When it comes to the terms of contractual agreements, Ms Wanyama warns parents who do not read the fine print in the contracts, particularly concerning the question of how long brands may own and use the images of their children. “Sometimes you will have a company/brand own the material that was shot during the campaign in perpetuity and yet the child is not yet five years old. That is a permanent digital footprint of your child that they will not have a say in how it’s used,” she observes.

Besides the question of ensuring adequate remuneration, Ms Wanyama also cautions against other forms of exploitation. “What is the child expected to do?” She asks. “We have seen instances where a child is being told: “Pretend you are X and you are doing Y.’ Some of the things that they may be told to do might lead to exploitation, not just financially but even mentally.”                

In her studies on children’s rights and the Internet, Ms Wanyama has found that in Kenya, the privacy of children in the brick-and-mortar world and on online platforms is receiving increasing attention from the courts. “The right to privacy of children is the subject of parental guidance of the child; that is the general principle,” Ms Wanyama notes, explaining that while parents can share images of their children, according to existing laws, other people require written consent from the parents before sharing images of the children online.
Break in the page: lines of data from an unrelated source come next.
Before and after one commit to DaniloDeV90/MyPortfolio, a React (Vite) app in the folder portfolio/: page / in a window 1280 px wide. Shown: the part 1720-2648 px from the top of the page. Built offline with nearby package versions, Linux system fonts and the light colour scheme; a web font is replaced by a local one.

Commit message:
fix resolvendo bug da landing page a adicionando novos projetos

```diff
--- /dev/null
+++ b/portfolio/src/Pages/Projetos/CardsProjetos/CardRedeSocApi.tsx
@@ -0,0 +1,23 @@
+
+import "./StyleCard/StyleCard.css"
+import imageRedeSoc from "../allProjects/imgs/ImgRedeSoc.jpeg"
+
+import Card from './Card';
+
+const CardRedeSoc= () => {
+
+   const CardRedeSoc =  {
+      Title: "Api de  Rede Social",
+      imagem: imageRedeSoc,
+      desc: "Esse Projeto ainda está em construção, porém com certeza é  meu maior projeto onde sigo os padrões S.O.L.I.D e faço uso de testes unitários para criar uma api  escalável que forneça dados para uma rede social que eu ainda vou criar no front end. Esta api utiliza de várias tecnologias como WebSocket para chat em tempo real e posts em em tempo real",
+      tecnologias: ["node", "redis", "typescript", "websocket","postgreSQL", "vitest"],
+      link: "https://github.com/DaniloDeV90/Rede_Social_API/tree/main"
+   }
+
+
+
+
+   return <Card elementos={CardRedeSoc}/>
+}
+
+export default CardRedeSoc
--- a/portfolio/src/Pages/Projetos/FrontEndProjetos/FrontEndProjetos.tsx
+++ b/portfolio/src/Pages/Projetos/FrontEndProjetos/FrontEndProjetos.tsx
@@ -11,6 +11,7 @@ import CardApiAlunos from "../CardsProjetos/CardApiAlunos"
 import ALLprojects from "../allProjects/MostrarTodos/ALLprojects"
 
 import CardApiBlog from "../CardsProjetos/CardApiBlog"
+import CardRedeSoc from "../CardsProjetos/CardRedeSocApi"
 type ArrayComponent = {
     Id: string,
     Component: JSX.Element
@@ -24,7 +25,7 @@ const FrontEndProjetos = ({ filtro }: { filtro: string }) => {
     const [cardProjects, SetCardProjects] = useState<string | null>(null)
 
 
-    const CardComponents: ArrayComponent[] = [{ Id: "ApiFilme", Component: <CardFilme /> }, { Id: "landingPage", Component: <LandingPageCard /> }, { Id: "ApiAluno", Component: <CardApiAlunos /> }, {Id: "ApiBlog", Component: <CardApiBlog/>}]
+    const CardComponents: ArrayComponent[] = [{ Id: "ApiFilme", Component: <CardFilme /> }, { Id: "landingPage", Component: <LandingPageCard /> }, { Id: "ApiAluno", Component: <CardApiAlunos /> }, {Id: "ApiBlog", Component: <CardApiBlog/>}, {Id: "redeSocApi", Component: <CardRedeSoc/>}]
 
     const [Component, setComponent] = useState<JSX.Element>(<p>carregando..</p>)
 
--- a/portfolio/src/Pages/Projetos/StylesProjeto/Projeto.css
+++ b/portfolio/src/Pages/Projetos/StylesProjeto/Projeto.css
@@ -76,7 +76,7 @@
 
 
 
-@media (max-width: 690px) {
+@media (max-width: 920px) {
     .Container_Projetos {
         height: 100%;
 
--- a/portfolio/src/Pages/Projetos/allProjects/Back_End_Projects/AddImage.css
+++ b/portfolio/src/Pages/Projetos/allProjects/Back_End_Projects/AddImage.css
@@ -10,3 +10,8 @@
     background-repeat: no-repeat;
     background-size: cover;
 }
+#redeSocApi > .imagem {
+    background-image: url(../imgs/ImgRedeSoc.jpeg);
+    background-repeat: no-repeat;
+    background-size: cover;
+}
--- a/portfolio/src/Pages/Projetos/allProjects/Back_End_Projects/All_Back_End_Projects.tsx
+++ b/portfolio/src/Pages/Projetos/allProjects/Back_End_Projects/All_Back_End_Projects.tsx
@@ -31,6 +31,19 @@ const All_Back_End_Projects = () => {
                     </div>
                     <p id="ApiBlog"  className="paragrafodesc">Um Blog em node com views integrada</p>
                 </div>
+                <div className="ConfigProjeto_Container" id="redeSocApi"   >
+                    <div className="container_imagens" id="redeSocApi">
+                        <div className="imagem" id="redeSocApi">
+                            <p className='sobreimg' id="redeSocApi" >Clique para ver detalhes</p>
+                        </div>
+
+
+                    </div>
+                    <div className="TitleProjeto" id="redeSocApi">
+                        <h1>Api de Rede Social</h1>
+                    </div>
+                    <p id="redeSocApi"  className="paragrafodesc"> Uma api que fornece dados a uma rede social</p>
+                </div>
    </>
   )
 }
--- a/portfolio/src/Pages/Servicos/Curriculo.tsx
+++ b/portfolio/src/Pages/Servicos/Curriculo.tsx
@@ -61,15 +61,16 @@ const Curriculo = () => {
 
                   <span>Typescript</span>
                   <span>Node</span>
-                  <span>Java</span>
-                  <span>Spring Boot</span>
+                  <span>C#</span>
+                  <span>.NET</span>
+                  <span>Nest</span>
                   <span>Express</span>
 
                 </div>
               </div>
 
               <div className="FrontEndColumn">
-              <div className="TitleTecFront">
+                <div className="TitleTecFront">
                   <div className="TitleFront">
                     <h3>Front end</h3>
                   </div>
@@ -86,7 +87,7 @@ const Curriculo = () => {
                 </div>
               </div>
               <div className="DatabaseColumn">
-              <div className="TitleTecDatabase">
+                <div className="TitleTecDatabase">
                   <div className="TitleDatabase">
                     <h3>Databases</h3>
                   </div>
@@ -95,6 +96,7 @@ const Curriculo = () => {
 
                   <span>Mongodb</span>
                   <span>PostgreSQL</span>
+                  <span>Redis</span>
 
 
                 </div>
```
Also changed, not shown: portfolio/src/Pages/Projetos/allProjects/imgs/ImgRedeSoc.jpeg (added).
The cases that Ms Wanyama speaks of are documented in Honey I Blogged the Kids, a blog she published in 2020. The article, which addresses the ‘sharenting’ phenomenon and the rising cases of the Kenyan blogging community violating the privacy of children in their reporting, looked into those aspects of Kenyan law applicable to publishing content about children online, in particular consent, privacy, personality rights and the best interest principle.
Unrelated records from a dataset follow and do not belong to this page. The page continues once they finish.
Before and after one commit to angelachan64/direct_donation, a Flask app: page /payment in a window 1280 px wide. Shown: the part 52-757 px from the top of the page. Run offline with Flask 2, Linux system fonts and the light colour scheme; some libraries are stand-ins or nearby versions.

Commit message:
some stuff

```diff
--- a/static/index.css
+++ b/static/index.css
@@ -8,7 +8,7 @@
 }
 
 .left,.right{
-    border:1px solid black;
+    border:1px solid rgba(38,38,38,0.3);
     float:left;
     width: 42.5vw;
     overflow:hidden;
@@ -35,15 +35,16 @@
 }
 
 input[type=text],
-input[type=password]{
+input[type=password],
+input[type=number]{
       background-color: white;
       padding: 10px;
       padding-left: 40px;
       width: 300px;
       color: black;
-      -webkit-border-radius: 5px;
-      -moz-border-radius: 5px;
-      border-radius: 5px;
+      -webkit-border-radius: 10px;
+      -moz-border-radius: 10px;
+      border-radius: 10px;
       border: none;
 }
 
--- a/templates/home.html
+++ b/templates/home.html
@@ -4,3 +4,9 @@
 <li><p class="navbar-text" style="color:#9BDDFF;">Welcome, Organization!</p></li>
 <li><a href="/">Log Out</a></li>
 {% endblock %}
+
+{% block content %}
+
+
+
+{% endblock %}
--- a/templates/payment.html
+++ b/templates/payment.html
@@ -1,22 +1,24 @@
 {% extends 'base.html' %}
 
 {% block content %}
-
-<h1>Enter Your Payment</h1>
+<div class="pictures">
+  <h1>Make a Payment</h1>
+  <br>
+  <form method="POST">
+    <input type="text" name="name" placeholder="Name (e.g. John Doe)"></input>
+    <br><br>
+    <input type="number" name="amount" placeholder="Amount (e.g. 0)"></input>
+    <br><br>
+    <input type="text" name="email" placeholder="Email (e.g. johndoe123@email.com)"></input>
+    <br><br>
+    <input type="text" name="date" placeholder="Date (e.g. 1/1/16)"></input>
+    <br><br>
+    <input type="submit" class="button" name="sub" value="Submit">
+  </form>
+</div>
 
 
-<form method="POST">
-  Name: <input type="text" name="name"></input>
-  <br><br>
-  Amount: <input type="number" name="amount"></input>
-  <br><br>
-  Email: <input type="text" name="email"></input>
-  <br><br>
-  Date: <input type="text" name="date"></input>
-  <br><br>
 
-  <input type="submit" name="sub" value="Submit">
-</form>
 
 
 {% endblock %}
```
Beyond the violation of privacy 

But beyond the violation of the privacy of children, the case of Oluoch and Nguru has raised other pertinent concerns: child online safety (when children’s photos from Instagram end up on the illegal darknet), psychological impact, informed consent, what the data is being used for by the social media companies, identity theft, fraud, facial recognition systems, and tracking.
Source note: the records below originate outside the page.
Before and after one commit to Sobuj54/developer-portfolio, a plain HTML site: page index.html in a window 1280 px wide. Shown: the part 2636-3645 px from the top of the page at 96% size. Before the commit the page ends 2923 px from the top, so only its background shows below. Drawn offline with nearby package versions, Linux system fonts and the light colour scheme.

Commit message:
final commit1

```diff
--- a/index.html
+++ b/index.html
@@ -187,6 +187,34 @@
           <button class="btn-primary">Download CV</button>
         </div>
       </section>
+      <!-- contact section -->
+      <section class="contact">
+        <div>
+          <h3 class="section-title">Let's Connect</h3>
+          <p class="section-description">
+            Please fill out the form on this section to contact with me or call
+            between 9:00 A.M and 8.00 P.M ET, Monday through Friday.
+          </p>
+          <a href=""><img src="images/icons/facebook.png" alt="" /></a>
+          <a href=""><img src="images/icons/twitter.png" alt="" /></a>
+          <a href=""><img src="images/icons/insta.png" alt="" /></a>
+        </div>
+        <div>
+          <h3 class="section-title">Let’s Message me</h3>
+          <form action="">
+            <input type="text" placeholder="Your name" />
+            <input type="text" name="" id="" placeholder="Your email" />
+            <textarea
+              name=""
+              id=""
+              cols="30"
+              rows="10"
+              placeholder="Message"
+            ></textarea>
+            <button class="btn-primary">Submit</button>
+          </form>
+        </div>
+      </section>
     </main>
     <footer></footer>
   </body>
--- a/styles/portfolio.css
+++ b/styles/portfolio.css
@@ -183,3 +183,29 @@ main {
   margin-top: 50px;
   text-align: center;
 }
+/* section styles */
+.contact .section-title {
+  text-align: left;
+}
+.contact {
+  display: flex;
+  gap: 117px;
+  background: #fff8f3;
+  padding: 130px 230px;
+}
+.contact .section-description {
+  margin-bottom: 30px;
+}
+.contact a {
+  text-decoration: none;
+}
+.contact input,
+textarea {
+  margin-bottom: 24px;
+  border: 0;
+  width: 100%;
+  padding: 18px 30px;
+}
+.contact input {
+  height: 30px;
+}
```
UNICEF estimates that there are more than four million websites worldwide featuring minors, some below the age of two. Images of sexually exploited children are not only growing in number, there has also been a surge in the number of incidents of children aged between seven and ten years being manipulated into recording abuse of themselves according to a 2022 global report by the Internet Watch Foundation (IWF). In 2019, the number of affected minors stood at between 10,000 and 100,000 according to UN estimates.

A recent exposé by the New York Times revealed “disturbing insights into how social media is reshaping childhood, especially for girls, with direct parental encouragement and involvement”.

The report further revealed that “some parents are the driving force behind the sale of photos, exclusive chat sessions and even the girls’ worn leotards and cheer outfits to mostly unknown followers. The most devoted customers spend thousands of dollars nurturing the underage relationships”.

Kenya is having its sharenting watershed moment as the lucrative world of child and family influencers continues to grow in a largely unregulated space. But while Kenyan influencer parents may appear to be well beyond the point where they can claim to be unaware of the possible effects their choices have on their children, many have yet to reach that point of reckoning.